We read these words in Hebrews. “Not with the blood of goats and calves, but with His own blood He entered the Most Holy Place once for all, having obtained eternal redemption” (Heb. 9:12). When did Jesus enter the Most Holy Place? There was no way that He could have entered the Holy Place in the temple in Jerusalem. He entered the Holy Place in the temple in heaven placing his blood on the mercy seat, thereby, completely satisfying the Mosaic Law.

A short time after Jesus met Mary Magdalene, He met the other women who had come to the tomb. “And as they went to tell His disciples, behold, Jesus met them, saying, ‘Rejoice!’ So, they came and held Him by the feet and worshiped Him. Then Jesus said to them, ‘Do not be afraid. Go and tell My brethren to go to Galilee, and there they will see Me'” (Matt. 28:8-10).

Now let’s return to those who were resurrected from their tombs and who came into the streets of Jerusalem. Jesus’ resurrection was the fulfillment of the Feast of the First Fruits. We read of this Feast in Leviticus. And the LORD spoke to Moses, saying, “Speak to the children of Israel, and say to them: ‘When you come into the land which I give to you, and reap its harvest, then you shall bring a sheaf of the first fruits of your harvest to the priest. He shall wave the sheaf before the LORD, to be accepted on your behalf; on the day after the Sabbath the priest shall wave it” (Lev. 23:9-10). The resurrected saints were offered to the Father as a sheaf offering thereby fulfilling the requirement of the Feast. At some point in time, they became the first of the resurrected saints to enter heaven.
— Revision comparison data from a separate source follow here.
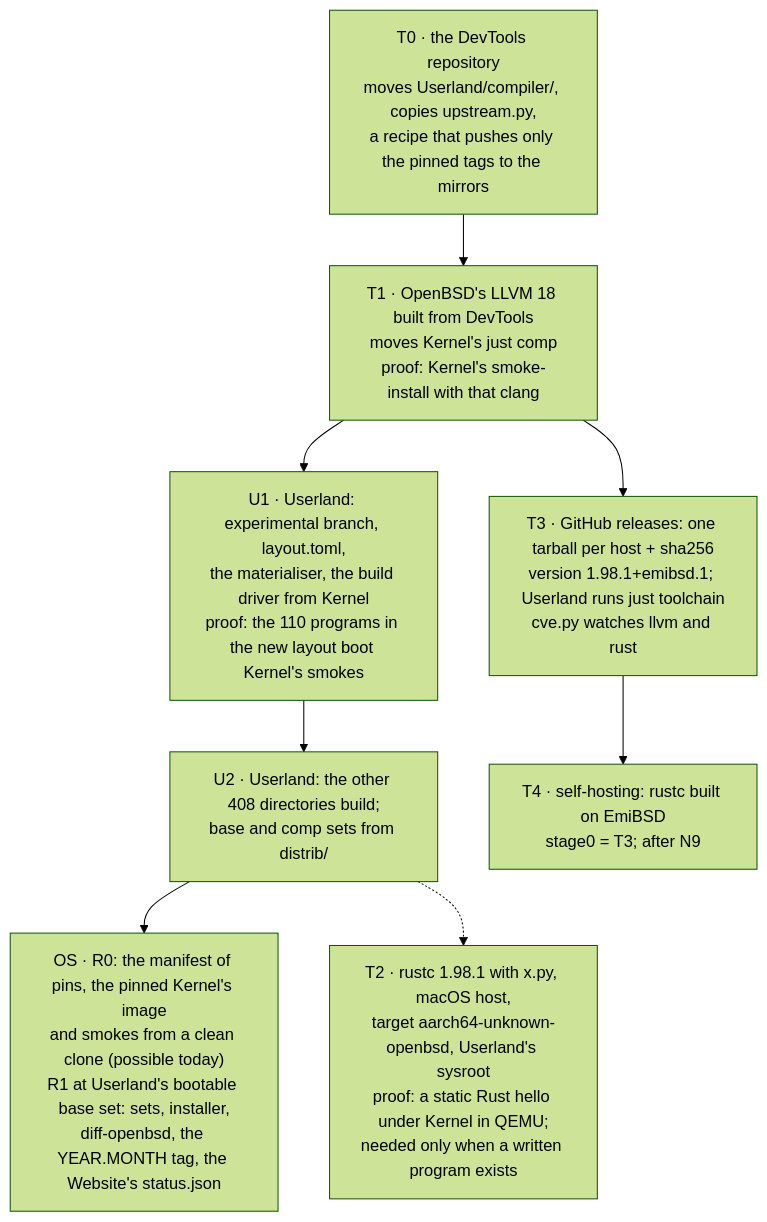
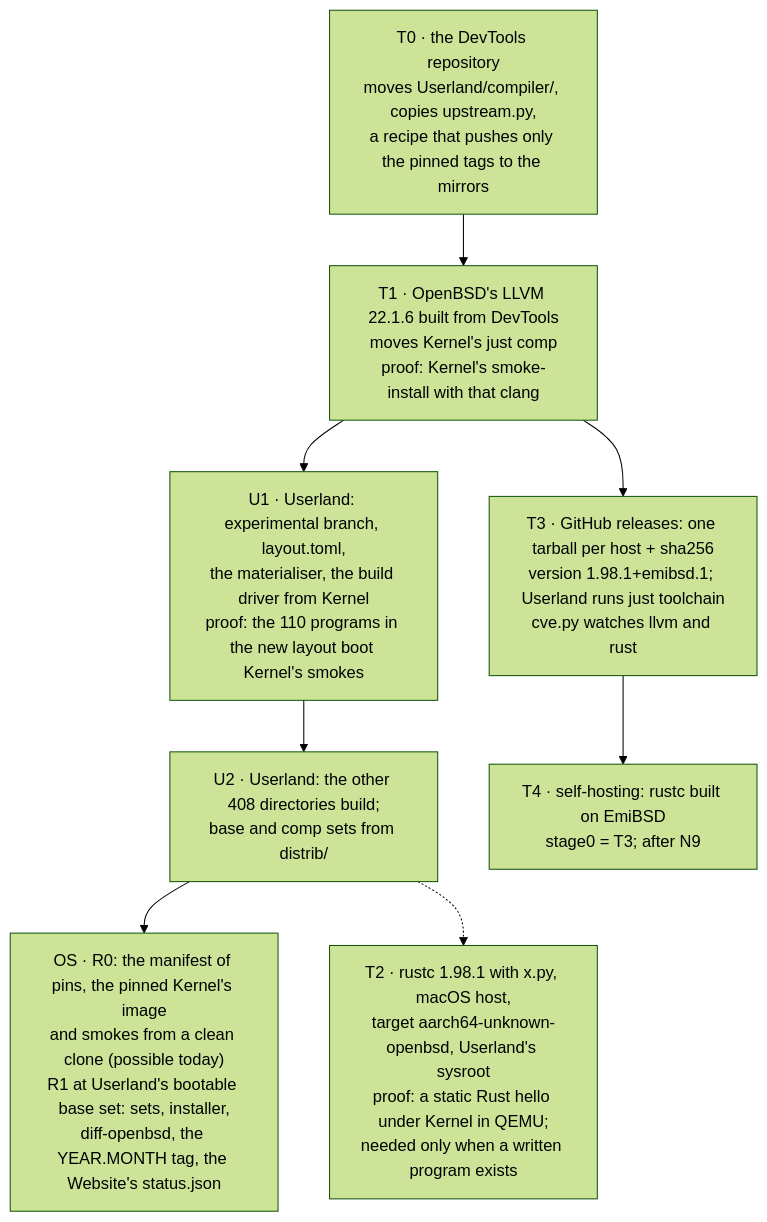
One commit to EmiBSD/Governance changed the third of 3 diagrams in docs/architecture.md. Above: the diagram before and after it, drawn with Mermaid (forest theme). The commit also changed other lines of this file and 4 other files, not shown here.

````diff
--- a/docs/architecture.md
+++ b/docs/architecture.md
@@ -109,15 +109,15 @@
 ```mermaid
 flowchart TB
     T0["T0 · the DevTools repository<br/>moves Userland/compiler/, copies upstream.py,<br/>a recipe that pushes only the pinned tags to the mirrors"]
-    T1["T1 · OpenBSD's LLVM 18 built from DevTools<br/>moves Kernel's just comp<br/>proof: Kernel's smoke-install with that clang"]
+    T1["T1 · OpenBSD's LLVM 22.1.6 built from DevTools<br/>moves Kernel's just comp<br/>proof: Kernel's smoke-install with that clang"]
     U1["U1 · Userland: experimental branch, layout.toml,<br/>the materialiser, the build driver from Kernel<br/>proof: the 110 programs in the new layout boot Kernel's smokes"]
     U2["U2 · Userland: the other 408 directories build;<br/>base and comp sets from distrib/"]
     T2["T2 · rustc 1.98.1 with x.py, macOS host,<br/>target aarch64-unknown-openbsd, Userland's sysroot<br/>proof: a static Rust hello under Kernel in QEMU;<br/>needed only when a written program exists"]
     T3["T3 · GitHub releases: one tarball per host + sha256<br/>version 1.98.1+emibsd.1; Userland runs just toolchain<br/>cve.py watches llvm and rust"]
     T4["T4 · self-hosting: rustc built on EmiBSD<br/>stage0 = T3; after N9"]
     R0["OS · R0: the manifest of pins, the pinned Kernel's image<br/>and smokes from a clean clone (possible today)<br/>R1 at Userland's bootable base set: sets, installer,<br/>diff-openbsd, the YEAR.MONTH tag, the Website's status.json"]
 
     T0 --> T1 --> U1 --> U2 --> R0
     T1 --> T3 --> T4
     U2 -.-> T2
 ```
````
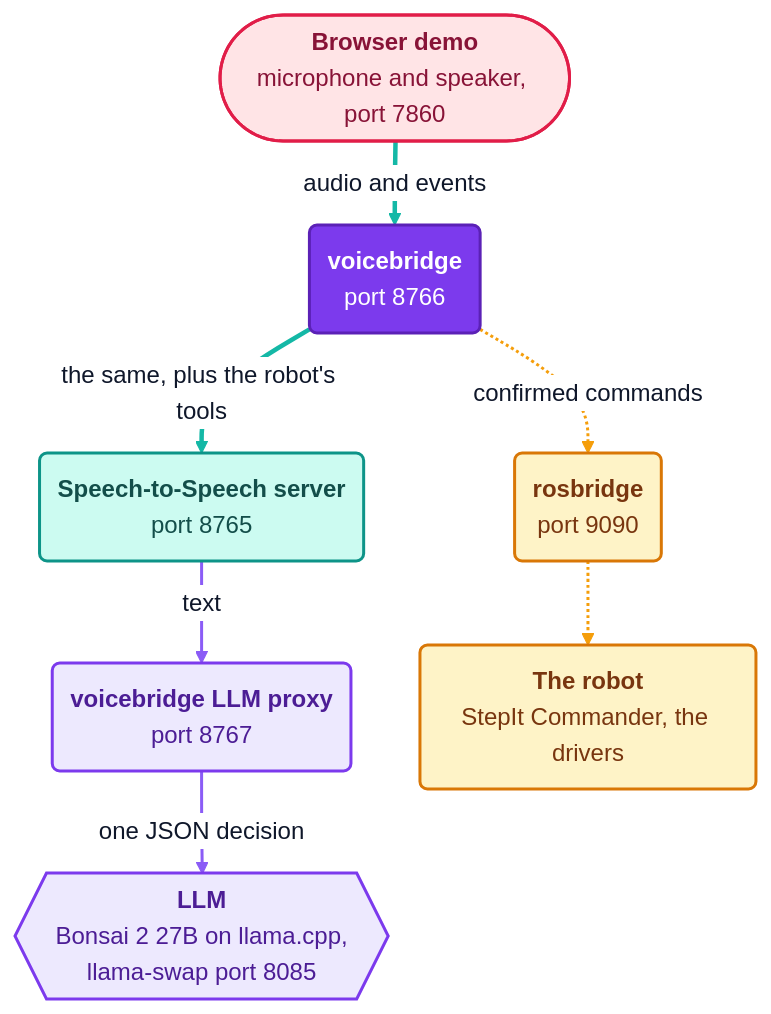
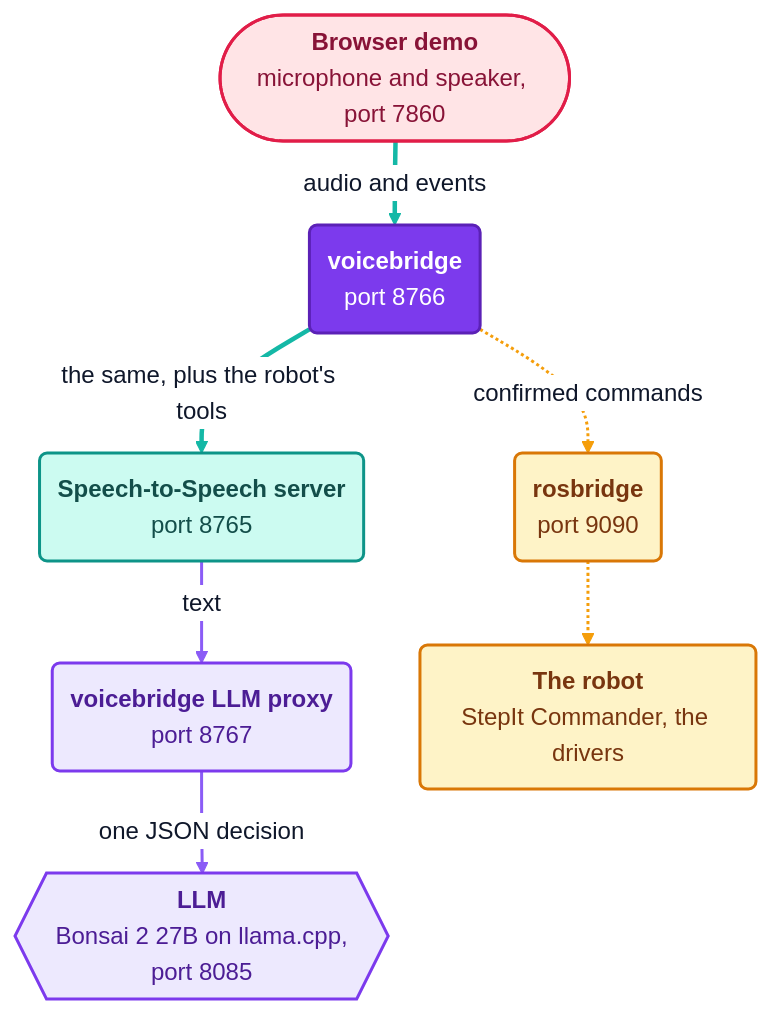
One commit to kineticsystem/stepit-speech changed the diagram in docs/diagrams/overview.mmd. Above: the diagram before and after it, drawn with Mermaid. The commit also changed 16 other files, not shown here.

First line of the commit message:
Run Bonsai on llama.cpp from the project, started with the bridge

```diff
--- a/docs/diagrams/overview.mmd
+++ b/docs/diagrams/overview.mmd
@@ -1,78 +1,78 @@
 ---
 config:
   theme: base
   fontFamily: "Arial, Helvetica, sans-serif"
   flowchart:
     curve: basis
     padding: 12
     nodeSpacing: 46
     rankSpacing: 32
     subGraphTitleMargin:
       top: 4
       bottom: 10
   class:
     padding: 10
   themeVariables:
     lineColor: "#94a3b8"
     textColor: "#64748b"
     primaryColor: "#f1f5f9"
     primaryBorderColor: "#64748b"
     primaryTextColor: "#0f172a"
     secondaryColor: "#f1f5f9"
     secondaryBorderColor: "#64748b"
     secondaryTextColor: "#0f172a"
     tertiaryColor: "#f1f5f9"
     tertiaryBorderColor: "#64748b"
     tertiaryTextColor: "#0f172a"
     mainBkg: "#f1f5f9"
     nodeBorder: "#64748b"
     nodeTextColor: "#0f172a"
     classText: "#0f172a"
     clusterBkg: "transparent"
     clusterBorder: "#94a3b8"
     titleColor: "#64748b"
     edgeLabelBackground: "#ffffff"
   themeCSS: >
     svg, .label, .nodeLabel, .edgeLabel, foreignObject div { font-family: Arial, Helvetica, sans-serif; }
     .node rect, .node polygon, .node path {
       filter: drop-shadow(0 3px 6px rgba(15, 23, 42, 0.18));
     }
     .node rect { rx: 14px; ry: 14px; }
     .cluster rect { rx: 18px; ry: 18px; }
     .edgeLabel, .edgeLabel p, .edgeLabel span {
       background: #ffffff; color: #475569; border-radius: 999px;
     }
     .edgeLabel p { padding: 3px 10px; }
     .labelBkg { background: transparent !important; fill: none !important; }
 ---
 flowchart TB
     Browser(["<b>Browser demo</b><br/>microphone and speaker, port 7860"])
     Bridge("<b>voicebridge</b><br/>port 8766")
     Speech("<b>Speech-to-Speech server</b><br/>port 8765")
     Proxy("<b>voicebridge LLM proxy</b><br/>port 8767")
-    LLM{{"<b>LLM</b><br/>Bonsai 2 27B on llama.cpp,<br/>llama-swap port 8085"}}
+    LLM{{"<b>LLM</b><br/>Bonsai 2 27B on llama.cpp,<br/>port 8085"}}
     Rosbridge("<b>rosbridge</b><br/>port 9090")
     Robot("<b>The robot</b><br/>StepIt Commander, the drivers")
 
     Browser == "audio and events" ==> Bridge
     Bridge == "the same, plus the robot's tools" ==> Speech
     Speech -- "text" --> Proxy
     Proxy -- "one JSON decision" --> LLM
     Bridge -. "confirmed commands" .-> Rosbridge
     Rosbridge -.-> Robot
 
     classDef human fill:#ffe4e6,stroke:#e11d48,stroke-width:2px,color:#881337
     classDef voice fill:#ccfbf1,stroke:#0d9488,stroke-width:2px,color:#134e4a
     classDef mind  fill:#ede9fe,stroke:#7c3aed,stroke-width:2px,color:#4c1d95
     classDef brain fill:#7c3aed,stroke:#5b21b6,stroke-width:2px,color:#ffffff
     classDef robot fill:#fef3c7,stroke:#d97706,stroke-width:2px,color:#78350f
 
     class Browser human
     class Speech voice
     class Bridge brain
     class Proxy,LLM mind
     class Rosbridge,Robot robot
 
     linkStyle 0,1 stroke:#14b8a6,stroke-width:3px
     linkStyle 2,3 stroke:#8b5cf6,stroke-width:2px
     linkStyle 4,5 stroke:#f59e0b,stroke-width:2px
```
Sometime later, Jesus moved all those in Abraham’s bosom to heaven because all of the requirements of redemption and the completion of the Law had been fulfilled. The unsaved were left in the flames of the other compartment of Sheol/Hades and this is why we think of Hades as Hell. Many believe that Paul’s letter to the Ephesians spoke of the move to heaven. “For it says: When He ascended on high, He took prisoners into captivity; He gave gifts to people. But what does ‘He ascended’ mean except that He descended to the lower parts of the earth? The One who descended is the same as the One who ascended far above all the heavens, that He might fill all things” (Eph. 4:8-10, HCSB).

Now we move to the second abode of the righteous which is called the intermediate heaven. This is where the saved go today when they die. Sometime in the future, there will be a New Heaven and a New Earth.